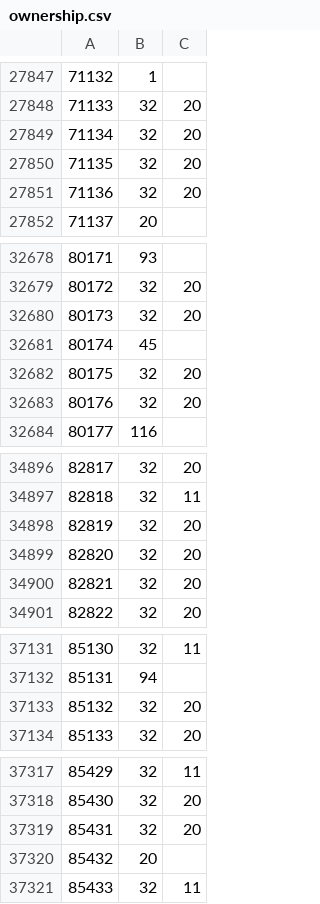
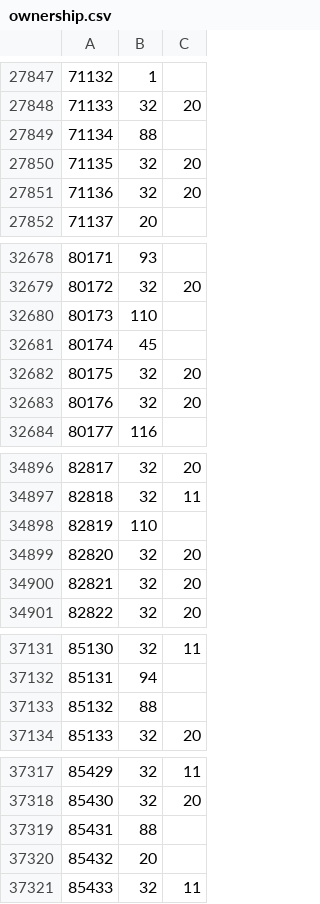
Before and after one commit to rolandteam-dev/claude-code-projects, a CSV file: battr-logs/state/ownership.csv, drawn as a sheet; only a part is shown, gaps mark what is left out; the diff covers the shown part only.

```diff
--- a/battr-logs/state/ownership.csv
+++ b/battr-logs/state/ownership.csv
@@ -27848,3 +27848,3 @@
 71133,32,20
-71134,32,20
+71134,88,
 71135,32,20
@@ -32679,3 +32679,3 @@
 80172,32,20
-80173,32,20
+80173,110,
 80174,45,
@@ -34897,3 +34897,3 @@
 82818,32,11
-82819,32,20
+82819,110,
 82820,32,20
@@ -37132,3 +37132,3 @@
 85131,94,
-85132,32,20
+85132,88,
 85133,32,20
@@ -37318,3 +37318,3 @@
 85430,32,20
-85431,32,20
+85431,88,
 85432,20,
```
Also changed, not shown: 6 added rows and 75 edited cells elsewhere in this file, battr-logs/comparison.csv, battr-logs/state/stages.csv, 3 other files.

• **PROBLEM**
Drop the images; return the entries above exactly as they appear.

• **COMPLETED TASK**
Before and after one commit to rolandteam-dev/claude-code-projects, a CSV file: battr-logs/state/ownership.csv, drawn as a sheet; only a part is shown, gaps mark what is left out; the diff covers the shown part only.

```diff
--- a/battr-logs/state/ownership.csv
+++ b/battr-logs/state/ownership.csv
@@ -27848,3 +27848,3 @@
 71133,32,20
-71134,32,20
+71134,88,
 71135,32,20
@@ -32679,3 +32679,3 @@
 80172,32,20
-80173,32,20
+80173,110,
 80174,45,
@@ -34897,3 +34897,3 @@
 82818,32,11
-82819,32,20
+82819,110,
 82820,32,20
@@ -37132,3 +37132,3 @@
 85131,94,
-85132,32,20
+85132,88,
 85133,32,20
@@ -37318,3 +37318,3 @@
 85430,32,20
-85431,32,20
+85431,88,
 85432,20,
```
Also changed, not shown: 6 added rows and 75 edited cells elsewhere in this file, battr-logs/comparison.csv, battr-logs/state/stages.csv, 3 other files.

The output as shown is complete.